- The indigenous health campaigns under the CTG policy aim to achieve equal life expectancy and health for the Aboriginal and Torres Strait Islander people within 2030, which can help the Deadly Kindies program improve the health status of the children. Deadly Kindies, to ensure the fulfilment of the health gap, increases access to primary health care (Health, 2021). By aligning with the CTG policy, the Deadly Kindies will shape the future of Aboriginal and Torres Strait Islander children.
- Fundings for ear treatment of the Aboriginal and Torres Strait Islander children can be achieved from the nongovernmental sectors as the CTG accelerates the progress of formal partnership arrangements through economic support. The formal partnership agreement under the CTG policy can help Deadly Kindies to ensure proper fundings to ensure quality treatment to children.
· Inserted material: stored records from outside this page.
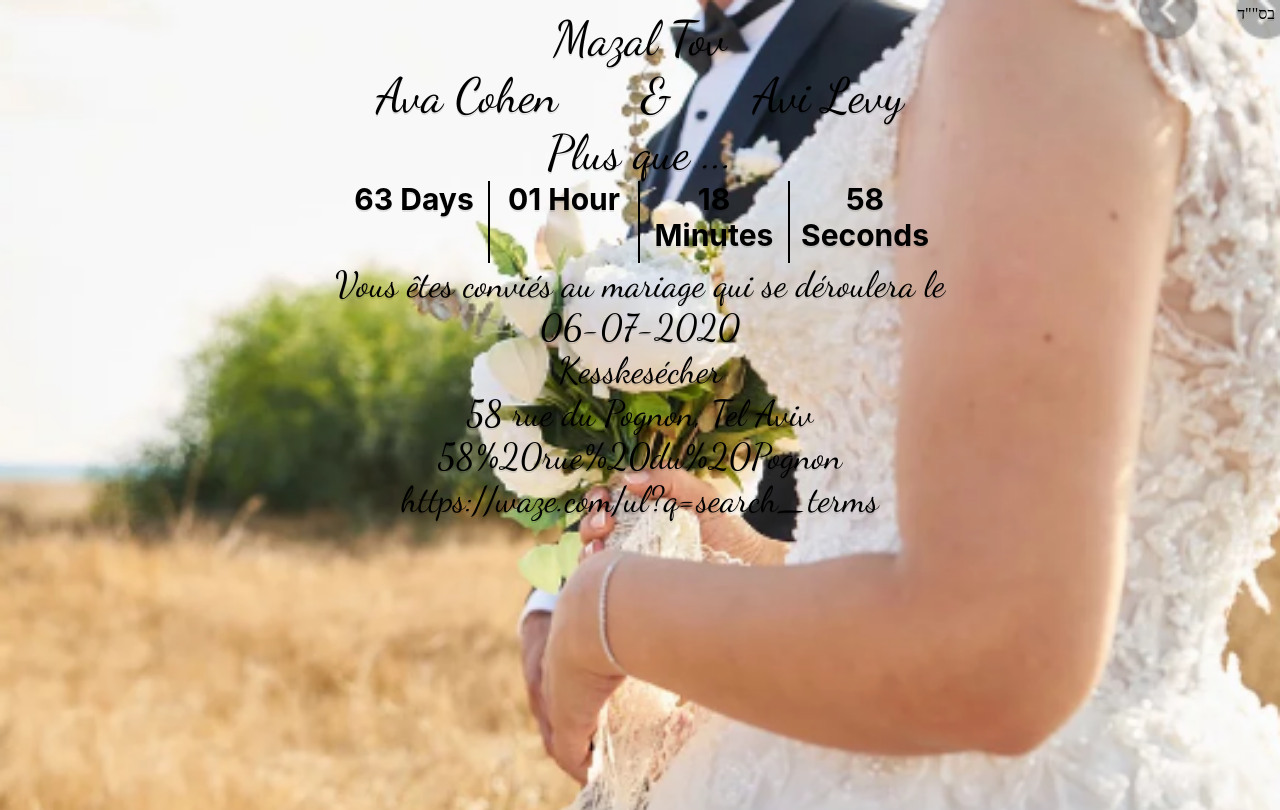
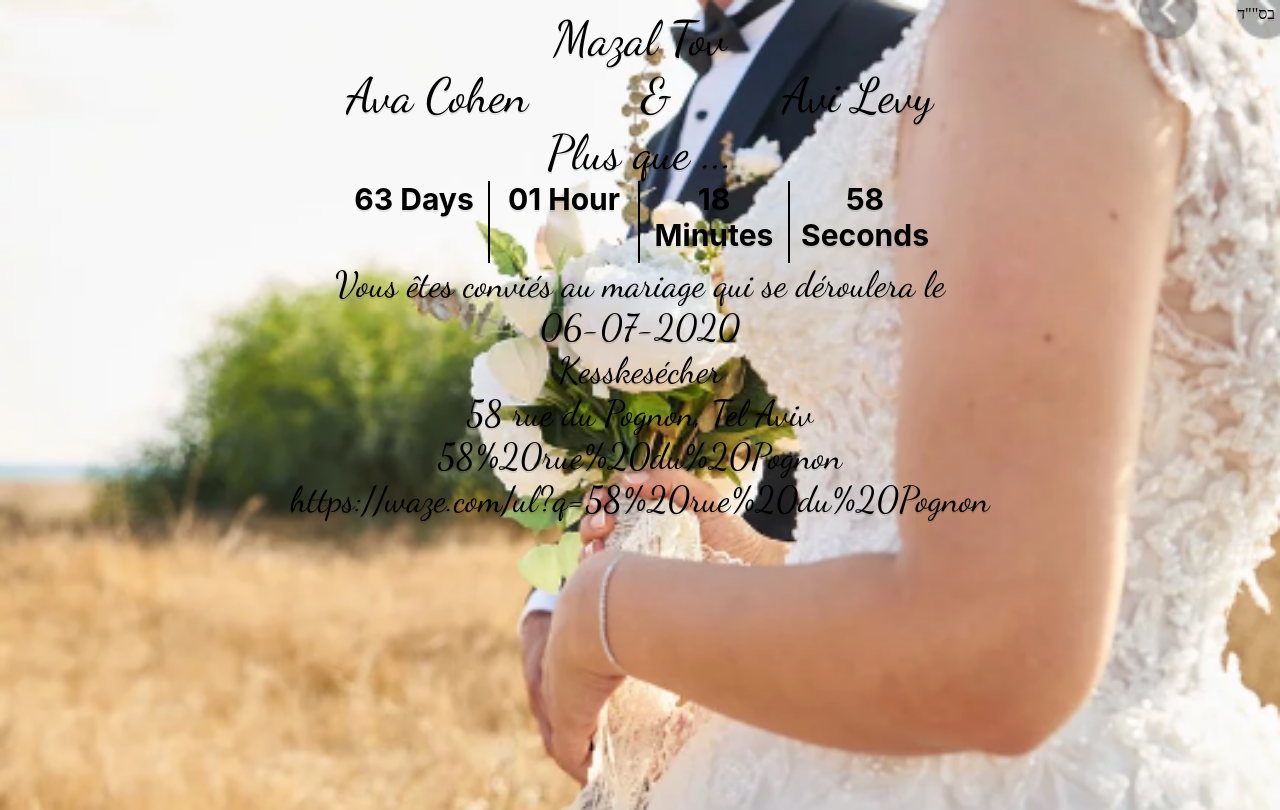
Before and after one commit to RADevAAS/save-the-date, a React (Create React App) app: page / in a window 1280 px wide. Built offline with nearby package versions, Linux system fonts and the light colour scheme; a web font is replaced by a local one.

Commit message:
change invitText

```diff
--- a/src/components/InvitText/InvitText.js
+++ b/src/components/InvitText/InvitText.js
@@ -17,7 +17,7 @@ const InvitText = () => {
                     <div>  {hall} </div>
                     <div>  {adress}, {town} </div>
                     <div> { navAdress } </div>
-                    <div>https://waze.com/ul?q=search_terms</div>
+                    <div>https://waze.com/ul?q={navAdress}</div>
             </div>
         )
 }
```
- Training of educators in the kindergarten program can be managed iteratively where the Deadly Kindies program can ensure ICT implementation in the kindergarten environment for proper training of educators and promote quality education for the children. Using graphics, pictures, and videos, the educators will communicate with the children having hearing problems and can ensure proper education to them.
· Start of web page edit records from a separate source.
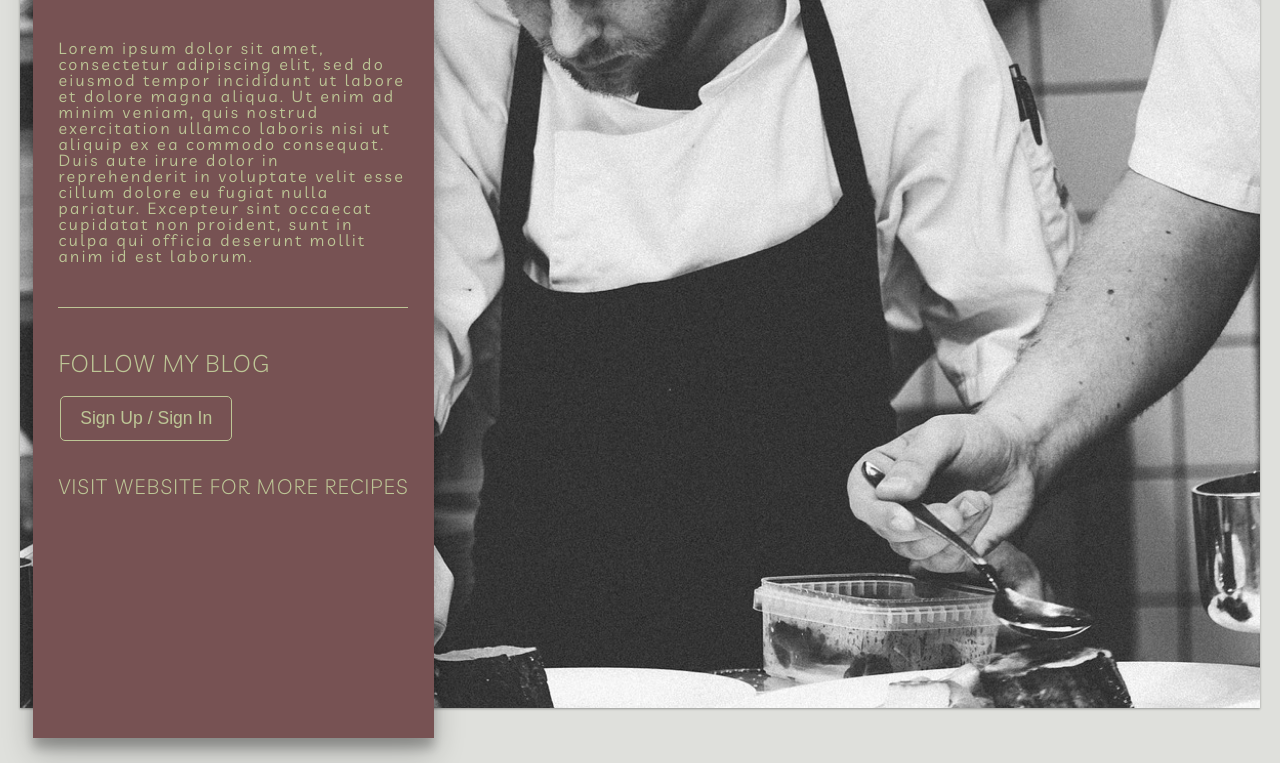
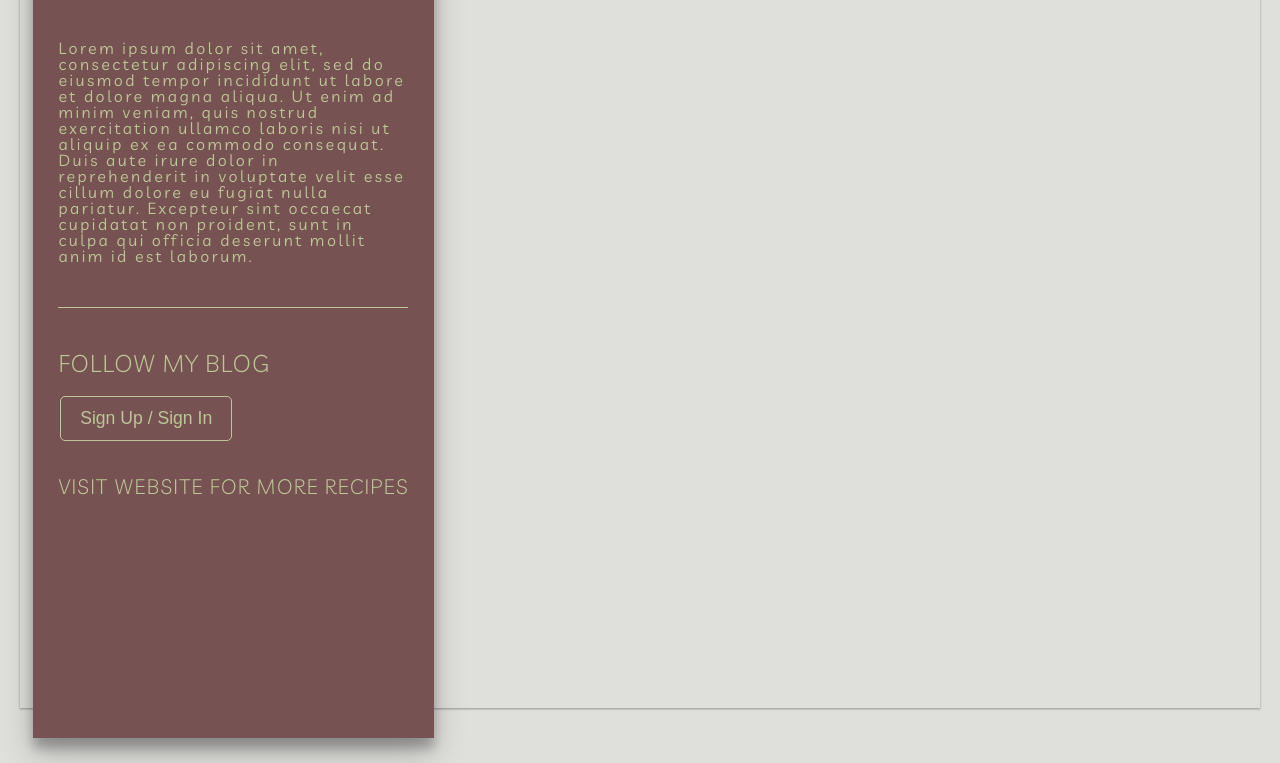
Before and after one commit to build-week-chef-portfolio/marketing-page, a plain HTML site: page Chef-portfolio/index.html in a window 1280 px wide. Shown: the part 166-929 px from the top of the page. Drawn offline with Linux system fonts and the light colour scheme.

Commit message:
final push

```diff
--- a/Chef-portfolio/css/main.scss
+++ b/Chef-portfolio/css/main.scss
@@ -389,7 +389,7 @@ body {
             height: 100vh;
             padding: 3%;
             color: map-get($colors , accentColor1 );
-            background-image: url("../../img/chef.jpg");
+           // background-image: url("../../img/chef.jpg");
             background-attachment: fixed;
             box-shadow: 0 1px 3px rgba(0,0,0,0.12), 0 1px 2px rgba(0,0,0,0.24);
             background-repeat: no-repeat;
```
Also changed, not shown: Chef-portfolio/css/main.css, 1 other file.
Closingthegap. (2020). National Agreement On Closing The Gap. Retrieved 18 September 2021, from https://www.closingthegap.gov.au/sites/default/files/files/national-agreement-ctg.pdf
Deadlykindies. (2021). The Institute for Urban Indigenous Health. Retrieved 18 September 2021, from https://www.deadlykindies.com.au/about-us/
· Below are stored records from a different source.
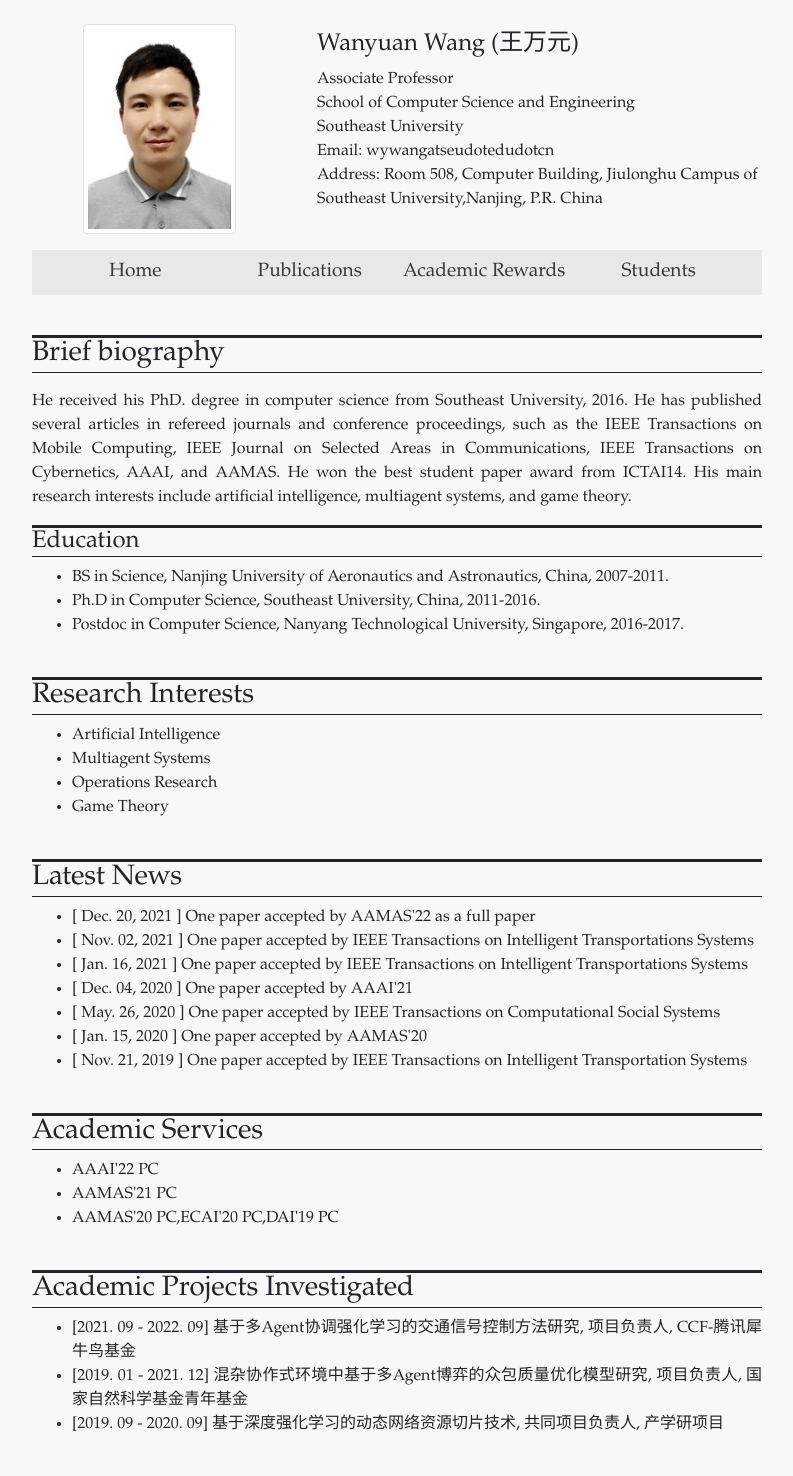
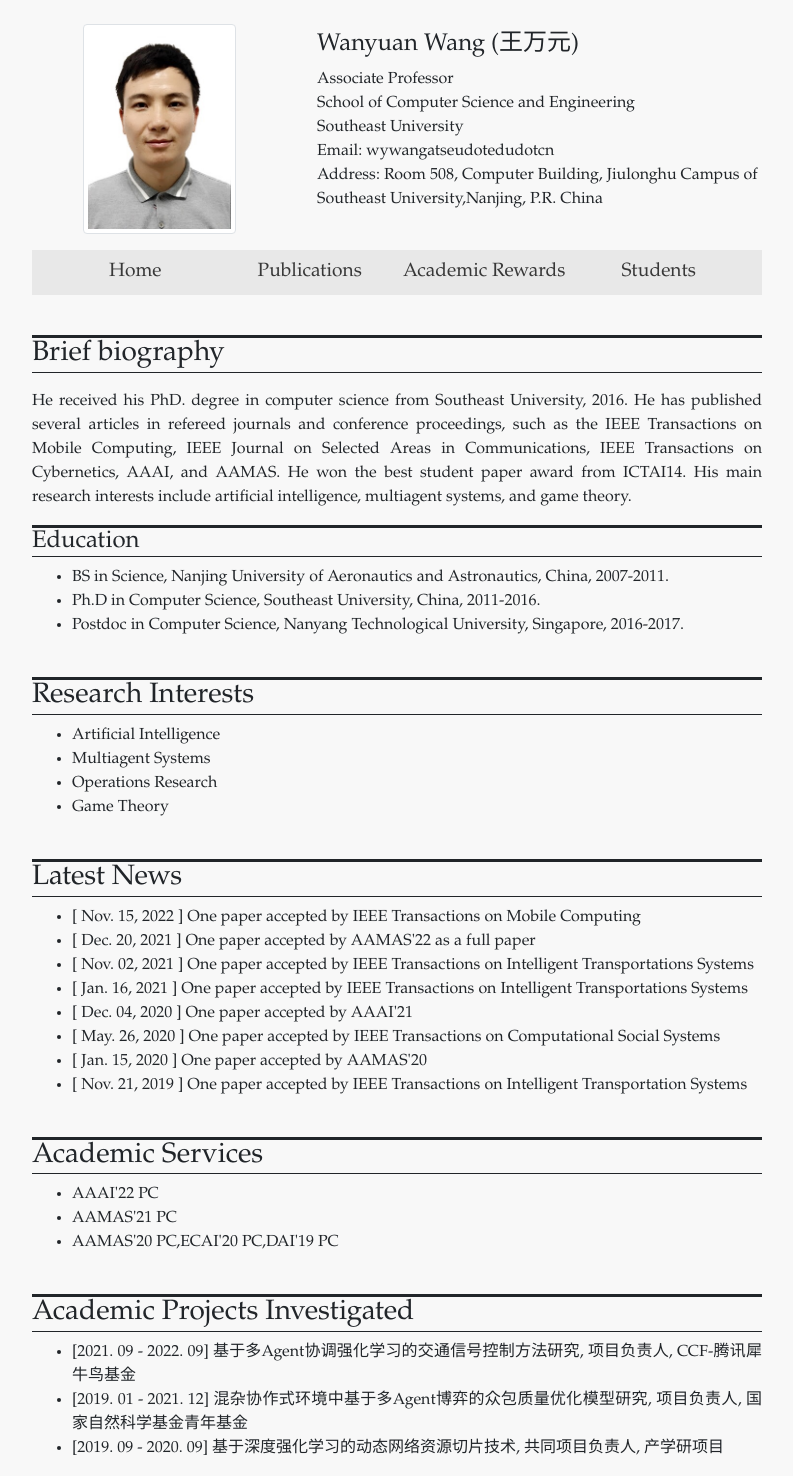
Before and after one commit to wanyuanwang/wanyuanwang.github.io, a Jekyll site: the page built from index.html, in a window 1280 px wide. Shown: the whole page, without its empty margins (243-1036 px from the left). Built offline with Jekyll 4.4.1, drawn with Linux system fonts in a browser that asks for light colours; before the commit the page ends 1452 px from its top, so only the background shows below that.

Commit message:
Update news.yml

```diff
--- a/_data/news.yml
+++ b/_data/news.yml
@@ -1,3 +1,5 @@
+- date: Nov. 15, 2022
+  news: One paper accepted by IEEE Transactions on Mobile Computing
 - date: Dec. 20, 2021
   news: One paper accepted by AAMAS'22 as a full paper
 - date: Nov. 02, 2021
```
Dsdsatsip. (2018). Queensland Closing the Gap Report Card 2018. Retrieved 18 September 2021, from https://www.dsdsatsip.qld.gov.au/resources/dsdsatsip/work/atsip/reform-tracks-treaty/closing-gap/ctg-full-report.pdf
Health. (2021). Deadly Kids | Deadly Futures - Queensland’s Aboriginal and Torres Strait Islander Child Ear and Hearing Health Framework 2016-2026. Health policy assignment Retrieved 18 September 2021, from https://www.childrens.health.qld.gov.au/wp-content/uploads/PDF/deadly-ears/deadly-kids-futures-fw.pdf
Humanrights. (2021). Close the Gap: Indigenous Health Campaign | Australian Human Rights Commission. Retrieved 18 September 2021, from https://humanrights.gov.au/our-work/aboriginal-and-torres-strait-islander-social-justice/projects/close-gap-indigenous-health
Hurley, P., Noble, K., & Jackson, J. (2020). Australian investment in education: early childhood education and care.
Piscitelli, B., McLean, V., & Halliwell, G. (2017). Early childhood education in Australia. In Early Childhood Education in Asia and the Pacific (pp. 197-236). Routledge.
Purtill, T. (2018). The dystopia in the desert: the silent culture of Australia’s remotest Aboriginal communities. Australian Scholarly Publishing.
Ratcliff, S., Raymond, D., Miller, E., Davis, A., Sprange, D., & Eastwood, J. (2021). Development and enhancement of pathways created to Health and Social Care for clients in areas of family disadvantage in targeted Primary Schools in Sydney, Australia. International Journal of Integrated Care, 20(3).
Wasef, S., Wrobel, G., Wright, N., Wright, J. L., Adams, S., Kariwiga, J., ... & Westaway, M. C. (2021). A contextualised review of genomic evidence for gene flow events between Papuans and Indigenous Australians in Cape York, Queensland. Quaternary International.